CHICAGO (Reuters) - CME Group Inc (CME.O) on Tuesday said it is planning to offer a new suite of futures tied to interest rate swaps later this year, as the giant exchange operator seeks to take advantage of a regulatory push for more of the $400 trillion over-the-counter swaps market to move into clearinghouses and onto regulated trading platforms.
CME currently lists rate swap futures that, like most financial futures, settle to cash, but have largely been a flop and are rarely traded.
The newly planned rate swap contracts will, like futures on grains or livestock, convert into the underlying commodity at expiration—in this case, an interest rate swap. Buyers of the futures will become the receivers of a fixed rate of interest and the payers of a floating rate in a CME-cleared rate swap.
Interest rate swaps are often used by companies to exchange types of interest rate payments with each other, typically involving a fixed interest rate and a floating interest rate.
The new contracts will be offered starting November 13, pending approval from the Commodity Futures Trading Commission, CME said in a statement.
Under Wall Street reform legislation, many swaps will be forced into clearinghouses starting late this year.
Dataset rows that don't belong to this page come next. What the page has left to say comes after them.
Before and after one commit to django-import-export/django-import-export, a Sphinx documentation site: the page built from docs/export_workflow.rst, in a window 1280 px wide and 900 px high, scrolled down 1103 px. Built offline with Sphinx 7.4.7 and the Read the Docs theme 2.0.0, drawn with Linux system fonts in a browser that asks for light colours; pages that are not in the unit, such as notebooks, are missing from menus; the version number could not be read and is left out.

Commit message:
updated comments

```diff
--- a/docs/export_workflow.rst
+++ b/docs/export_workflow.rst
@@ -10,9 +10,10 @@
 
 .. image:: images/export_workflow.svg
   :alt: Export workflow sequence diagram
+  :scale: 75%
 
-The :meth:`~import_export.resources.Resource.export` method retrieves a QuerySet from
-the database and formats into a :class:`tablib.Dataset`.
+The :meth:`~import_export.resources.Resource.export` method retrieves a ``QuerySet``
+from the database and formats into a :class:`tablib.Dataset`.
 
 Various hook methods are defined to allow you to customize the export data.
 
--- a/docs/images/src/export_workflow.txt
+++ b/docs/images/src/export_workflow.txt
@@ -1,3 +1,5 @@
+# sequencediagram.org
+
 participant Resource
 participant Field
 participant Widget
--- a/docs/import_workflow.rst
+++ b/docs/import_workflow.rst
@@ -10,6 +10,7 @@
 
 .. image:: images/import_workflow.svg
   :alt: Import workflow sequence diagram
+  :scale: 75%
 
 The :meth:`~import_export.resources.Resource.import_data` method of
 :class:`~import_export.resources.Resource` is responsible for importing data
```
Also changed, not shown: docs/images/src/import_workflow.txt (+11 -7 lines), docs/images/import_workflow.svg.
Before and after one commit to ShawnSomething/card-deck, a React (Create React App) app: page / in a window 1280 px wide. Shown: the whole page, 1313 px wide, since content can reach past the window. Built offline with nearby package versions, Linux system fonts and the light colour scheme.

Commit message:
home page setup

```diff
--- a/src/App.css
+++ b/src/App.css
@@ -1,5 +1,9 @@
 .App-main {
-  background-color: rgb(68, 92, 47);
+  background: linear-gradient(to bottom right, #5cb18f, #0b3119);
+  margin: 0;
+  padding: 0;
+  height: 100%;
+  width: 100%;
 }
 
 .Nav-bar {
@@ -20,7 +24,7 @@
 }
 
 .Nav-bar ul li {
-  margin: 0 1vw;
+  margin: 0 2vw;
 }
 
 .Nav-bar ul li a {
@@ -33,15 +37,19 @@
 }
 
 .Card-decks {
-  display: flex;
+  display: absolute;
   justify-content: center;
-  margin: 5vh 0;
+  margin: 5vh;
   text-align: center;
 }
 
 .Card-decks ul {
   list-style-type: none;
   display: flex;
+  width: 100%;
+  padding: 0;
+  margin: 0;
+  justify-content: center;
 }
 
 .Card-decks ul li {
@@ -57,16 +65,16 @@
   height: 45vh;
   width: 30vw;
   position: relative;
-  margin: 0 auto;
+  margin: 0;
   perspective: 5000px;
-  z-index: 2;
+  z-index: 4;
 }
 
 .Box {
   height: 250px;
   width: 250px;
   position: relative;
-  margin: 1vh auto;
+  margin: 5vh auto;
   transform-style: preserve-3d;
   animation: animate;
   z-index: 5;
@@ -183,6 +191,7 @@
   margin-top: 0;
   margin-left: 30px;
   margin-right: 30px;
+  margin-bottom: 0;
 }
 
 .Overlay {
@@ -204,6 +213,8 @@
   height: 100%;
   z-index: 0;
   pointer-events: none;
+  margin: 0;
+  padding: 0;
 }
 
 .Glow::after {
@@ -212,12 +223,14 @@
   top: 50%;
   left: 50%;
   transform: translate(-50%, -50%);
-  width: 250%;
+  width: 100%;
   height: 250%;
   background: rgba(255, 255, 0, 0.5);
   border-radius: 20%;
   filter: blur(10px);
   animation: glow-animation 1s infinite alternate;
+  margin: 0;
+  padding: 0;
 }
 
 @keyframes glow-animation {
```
CME is one of the biggest U.S. clearers of interest rate swaps.
The plan could allow CME to capitalize on rule changes that many expect will eventually push more traders out of over-the-counter, or OTC, contracts and into futures.
By offering clearing for OTC interest rate swaps and trading of rate swap futures, CME will be poised to capture business in swaps no matter which contracts traders decide to use.
Swaps futures may prove to be cheaper to trade than swaps themselves, because traders can offset the margins they put up to back their swap futures contracts against margins they may have up at the CME clearinghouse to back other futures contracts, reducing their overall margin requirements.
“New swap futures will provide tremendous opportunities for margin efficiencies in a capital-constrained world,” CME said in the statement.
In a sign that some of CME’s biggest customers believe the product has legs, Citi, Credit Suisse, Goldman Sachs, and Morgan Stanley have agreed to serve as market makers to boost liquidity during the contracts initial stages.
Editing by Bob Burgdorfer